IMELDA BELL | AUTHOR | LIFE CHANGING EVENTS
Life changing events
One morning in December 2017, I rolled over in bed and felt a tightening in my right breast. I’d been aware of a thicker area for a while, but this time I felt what every woman dreads – a definite lump. I called my GP and got an appointment the same day. After examining me, he didn’t think it was too sinister, but referred me to a specialist breast surgeon. We are fortunate to have private healthcare, so a few days later, I found myself at the one stop breast clinic at KIMS Hospital in Maidstone. Confident that it would be nothing to worry about, I didn’t think to ask my husband or anyone to accompany me and I faced several examinations and tests on my own. After a mammogram and an ultrasound during which a biopsy was taken, I was called back to see my consultant. I sat down, still sure everything was precautionary and was greeted with the words, “You almost certainly have breast cancer!” Shell-shocked I drove home, with an appointment the following week to get confirmation. That was the longest week I have experienced, as I clung to the slim hope that he was wrong.

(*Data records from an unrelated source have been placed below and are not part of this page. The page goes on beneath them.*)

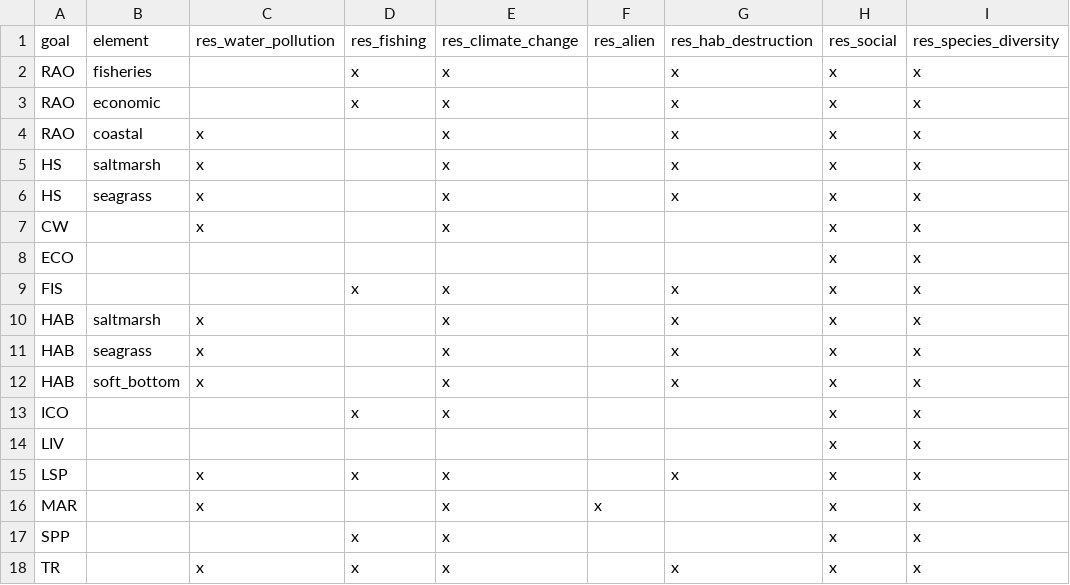
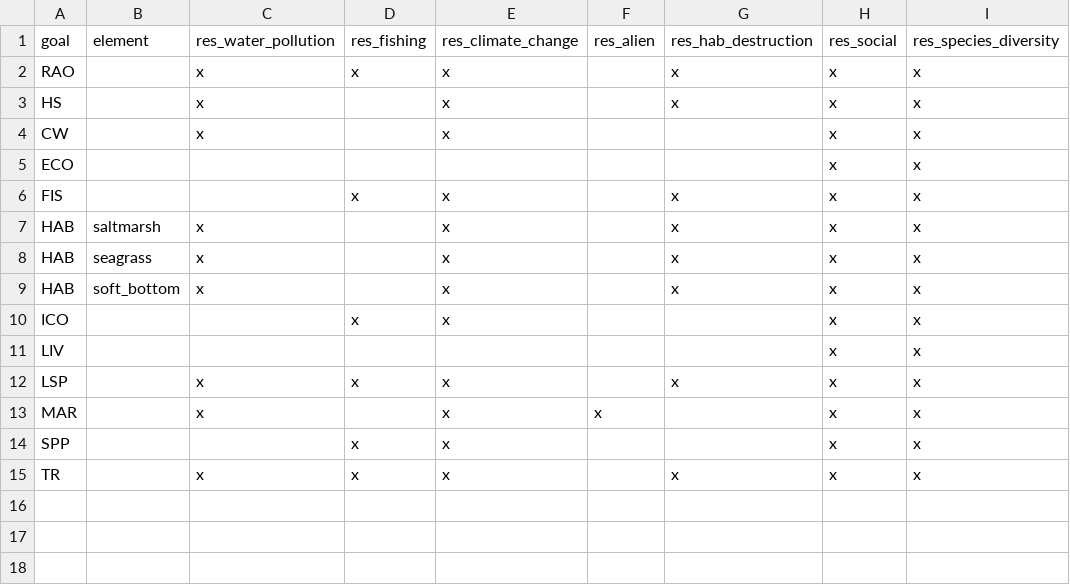
Before and after one commit to OHI-Northeast/ne-scores, a CSV file: region/conf/resilience_matrix.csv, drawn as a sheet.

```diff
--- a/region/conf/resilience_matrix.csv
+++ b/region/conf/resilience_matrix.csv
@@ -1,7 +1,4 @@
 goal,element,res_water_pollution,res_fishing,res_climate_change,res_alien,res_hab_destruction,res_social,res_species_diversity
-RAO,fisheries,,x,x,,x,x,x
-RAO,economic,,x,x,,x,x,x
-RAO,coastal,x,,x,,x,x,x
-HS,saltmarsh,x,,x,,x,x,x
-HS,seagrass,x,,x,,x,x,x
+RAO,,x,x,x,,x,x,x
+HS,,x,,x,,x,x,x
 CW,,x,,x,,,x,x
```
Also changed, not shown: region/conf/pressures_matrix.csv, region/layers.csv, 22 other files.
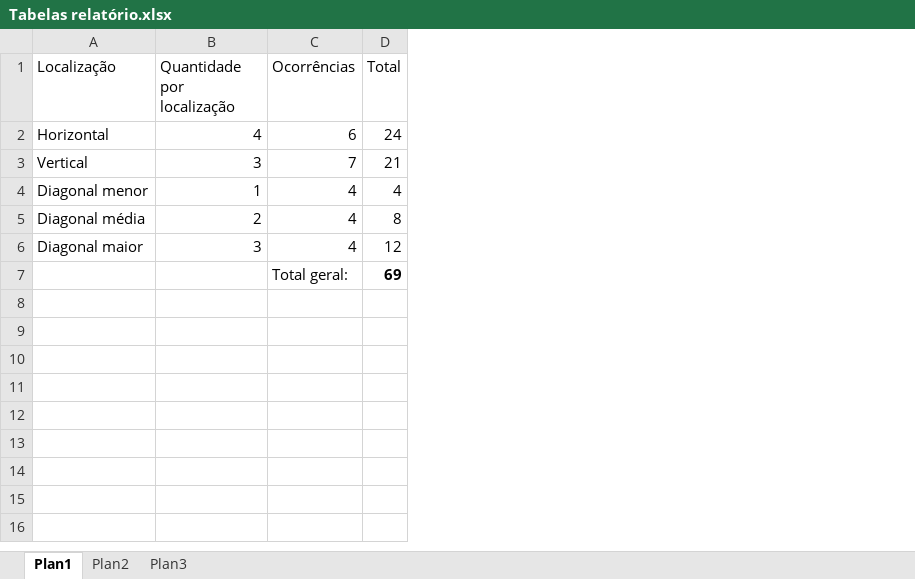
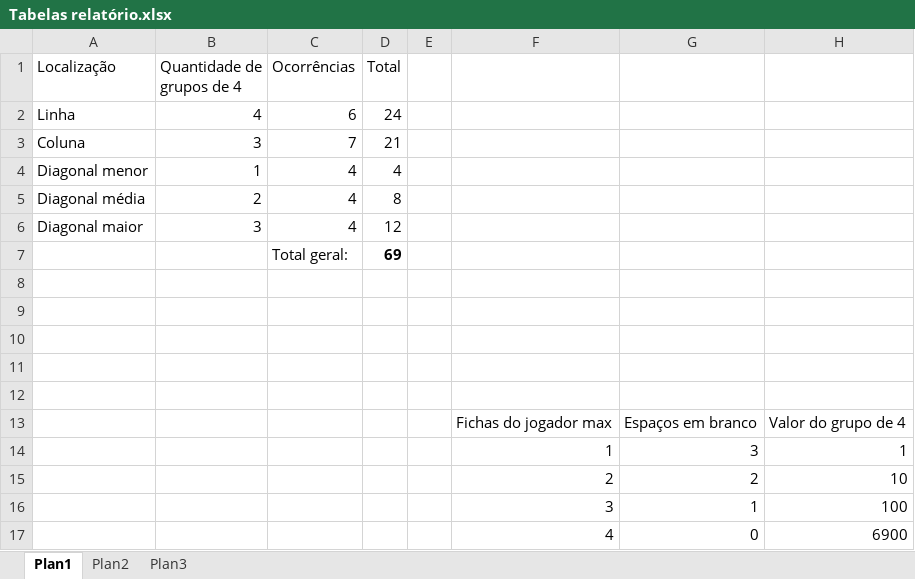
Before and after one commit to igorbc/Connect4, an Excel workbook: Relatório/Tabelas relatório.xlsx, sheet Plan1, drawn as a sheet; values as stored, in another font and other column widths than the file's, no borders; table styles not drawn; the diff names each change by its address in the sheet, - before the commit and + after, or states it on an @@ line.

```diff
--- a/Relatório/Tabelas relatório.xlsx (sheet Plan1)
+++ b/Relatório/Tabelas relatório.xlsx (sheet Plan1)
+column E, empty
+column F, empty
+column G, empty
+column H, empty
-B1: Quantidade por localização
+B1: Quantidade de grupos de 4
-A2 (Localização): Horizontal
+A2 (Localização): Linha
-A3 (Localização): Vertical
+A3 (Localização): Coluna
+row 8: (empty)
+row 9: (empty)
+row 10: (empty)
+row 11: (empty)
+row 12: (empty)
+row 13:  |  |  |  |  | Fichas do jogador max | Espaços em branco | Valor do grupo de 4
+row 14:  |  |  |  |  | 1 | 3 | 1
+row 15:  |  |  |  |  | 2 | 2 | 10
+row 16:  |  |  |  |  | 3 | 1 | 100
+row 17:  |  |  |  |  | 4 | 0 | 6900
```
Also changed, not shown: 10 other files.
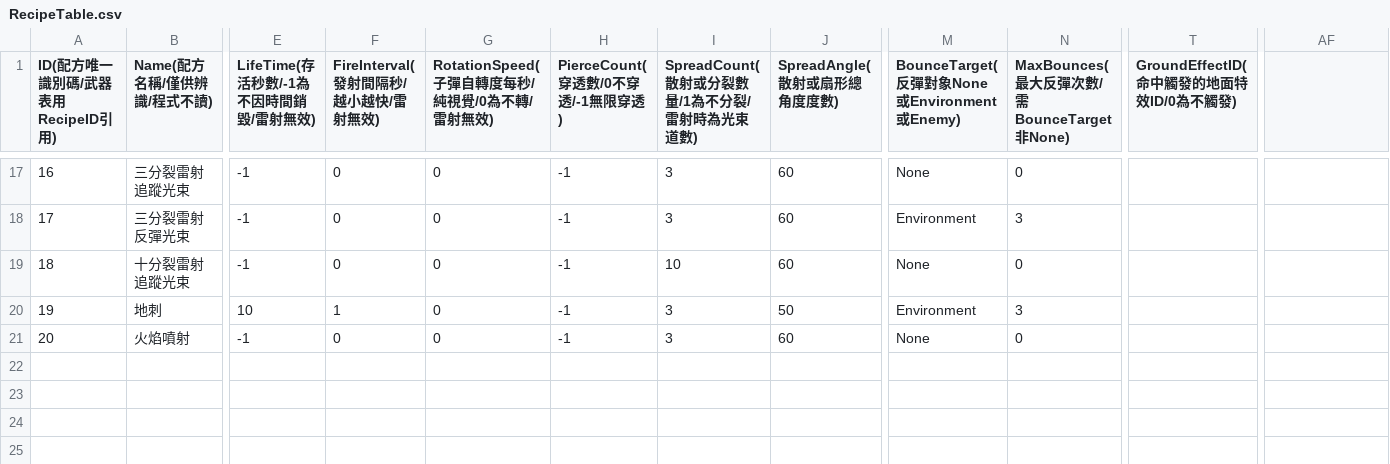
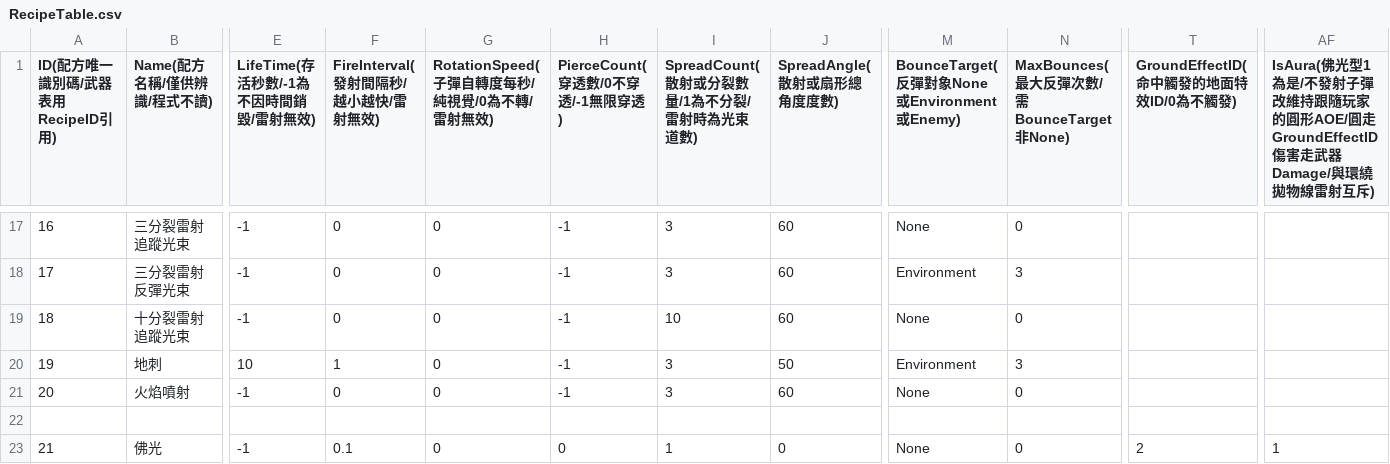
Before and after one commit to sorrowslee/DipanProj, a CSV file: DipanProj_Main/Assets/Data/RecipeTable.csv, drawn as a sheet; only a part is shown, gaps mark what is left out; rows hold the shown columns only; the diff names each change by its address in the sheet, - before the commit and + after, or states it on an @@ line.

```diff
--- a/DipanProj_Main/Assets/Data/RecipeTable.csv
+++ b/DipanProj_Main/Assets/Data/RecipeTable.csv
-AF1: (empty)
+AF1: IsAura(佛光型1為是/不發射子彈改維持跟隨玩家的圓形AOE/圓走GroundEffectID傷害走武器Damage/與環繞拋物線雷射互斥)
+row 22: (empty)
+row 23: 21 | 佛光 | -1 | 0.1 | 0 | 0 | 1 | 0 | None | 0 | 2 | 1
```
Also changed, not shown: DipanProj_Main/Assets/Data/GroundEffectTable.csv, DipanProj_Main/Assets/Data/WeaponTable.csv, 12 other files.
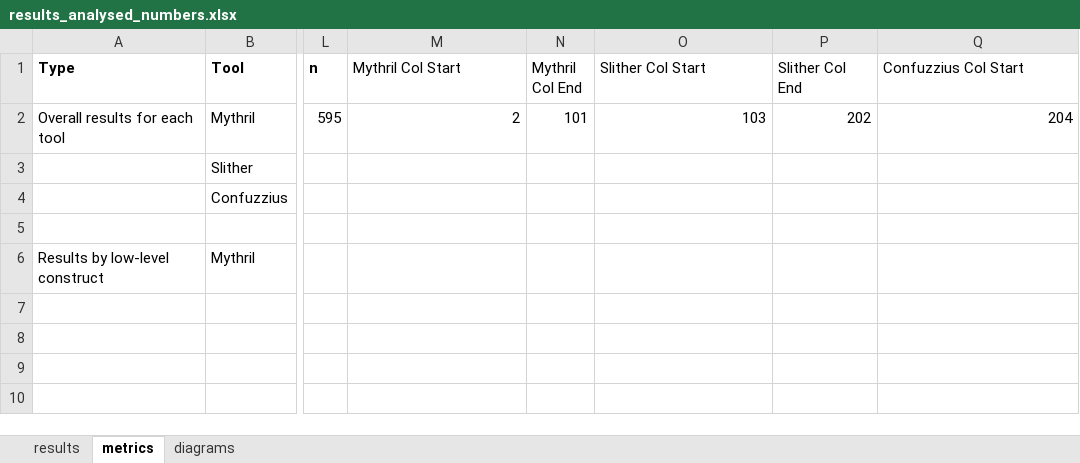
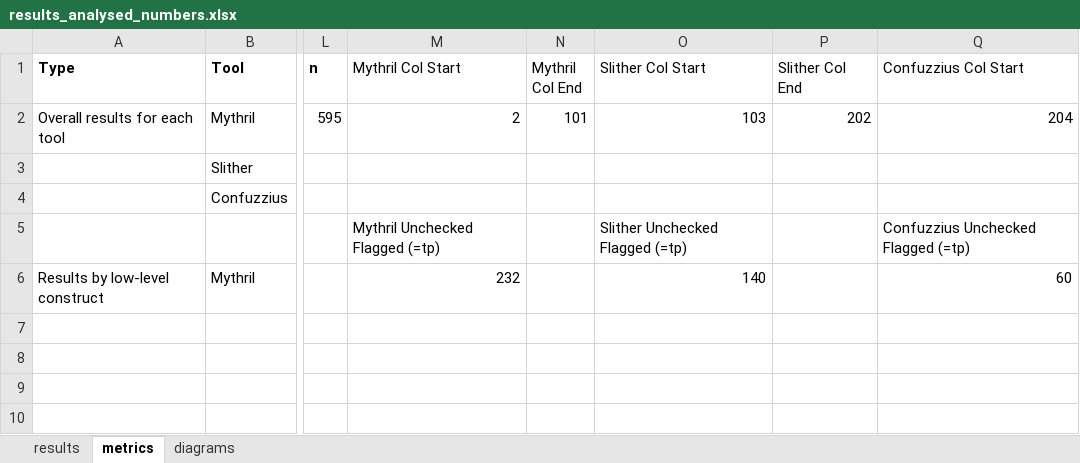
Before and after one commit to TheresaBo/minimal_contracts_104, an Excel workbook: tool_results/results_analysed_numbers.xlsx, sheet metrics, drawn as a sheet; only a part is shown, gaps mark what is left out; values as stored, in another font and other column widths than the file's, no borders; rows hold the shown columns only; the diff names each change by its address in the sheet, - before the commit and + after, or states it on an @@ line.

```diff
--- a/tool_results/results_analysed_numbers.xlsx (sheet metrics)
+++ b/tool_results/results_analysed_numbers.xlsx (sheet metrics)
-row 5: (empty)
+row 5:  |  |  | Mythril Unchecked Flagged (=tp) |  | Slither Unchecked Flagged (=tp) |  | Confuzzius Unchecked Flagged (=tp)
-M6 (Mythril Col Start): (empty)
+M6 (Mythril Col Start): 232
-O6 (Slither Col Start): (empty)
+O6 (Slither Col Start): 140
-Q6 (Confuzzius Col Start): (empty)
+Q6 (Confuzzius Col Start): 60
```
Also changed, not shown: sheet results, 1 other file.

A week later, I returned with Andy, my husband, to get the results. My legs nearly buckled under me, as I climbed out of the car and walked the endlessly long, heavy-limbed walk to the consultants office. Once there, he confirmed what we feared, it was cancer. The area of thickening I had felt months earlier and not known to worry about was Ductal carcinoma in Situ (DCIS), which is an early form of breast cancer and covered a fairly large area of my breast. The lump was a cancerous tumour! Due to the size of the area of DCIS, a lumpectomy was not an option, I would require a mastectomy of my right breast.
Please take the time to familiarise yourselves with the possible signs of breast cancer. I was not aware of all of them, and had I visited my GP earlier, perhaps my breast would have been saved and things would not have progressed as they did.
The image below is from Breast Cancer Care’s website.
Once it was confirmed that my treatment plan was surgery, chemotherapy, radiotherapy and targeted therapy (Herceptin), I decided to take control of some things. I was told I would probably lose my hair, so I decided to cut my long hair to make the change less traumatic and at the same time, help someone else by donating my hair to the Little Princess Trust. In the photos below, you can see the before and after.
As a photographer, I am very fortunate to have many talented friends, and my close friend Claire came all the way from Durham to see me. I don’t really like being in front of the camera, but I didn’t want to regret not having photographs taken before surgery changed my appearance. Claire used my studio and my camera to do a photoshoot of me, showing off “my assets”. I’m not one to show off my body, as I have gained so much weight over the years, so being photographed in minimal clothing was not something I would have been comfortable doing, but Claire was great and put me at ease and we had a lot of fun. It really gave me the opportunity to experience what it is like on the other side of the camera, which has helped me grow as a photographer too. There were a few tears along the way as we spoke of what was scheduled in the forthcoming year, but it was a wonderful positive experience and I’m very glad that I did it. I edited the images, but I haven’t looked at them since my surgery, but I wanted to share them with you. In one of the photos, I left the bruise from a biopsy, as I felt that it was part of my story. I love the photos and I’m so grateful to Claire for taking them for me.
Surgery was set for the 8th January, and on schedule I was admitted to KIMS and my right breast was removed. I was warned that although initial tests showed that the cancer had not spread to my lymph nodes, once the nodes are removed and examined, they can find areas which were missed during a needle biopsy, so worst case scenario would be further surgery to remove the lymph nodes. I spent a few days in hospital and then returned to see my consultant the following week to see what the next step would be. Unfortunately the results weren’t as expected, the biopsy of the lymph nodes they had removed had come back showing that the cancer had spread to my lymph nodes, so I was stage 3. The next step was a second surgery to remove the remaining lymph nodes and two weeks later I was admitted to the Spire in Tunbridge Wells for an axillary node clearance. After surgery I was determined to heal and be well enough to attend the Guild of Photography Awards just to get some normality back into my life. Unfortunately I then developed an infection and ended up in hospital for a week as soon as I returned home. Thankfully I got over all that, and was fit enough to have a portacath fitted as a day patient at KIMS in Maidstone in time for my first chemotherapy on 27 February. Here I am with my mascots Faith & Hope, who have their own Instagram account documenting my journey.
My friend Claire will be back to do a second photo shoot with me, so check back to see how we get on with that. Thanks so much for all your support and good wishes. And remember to check your boobs!!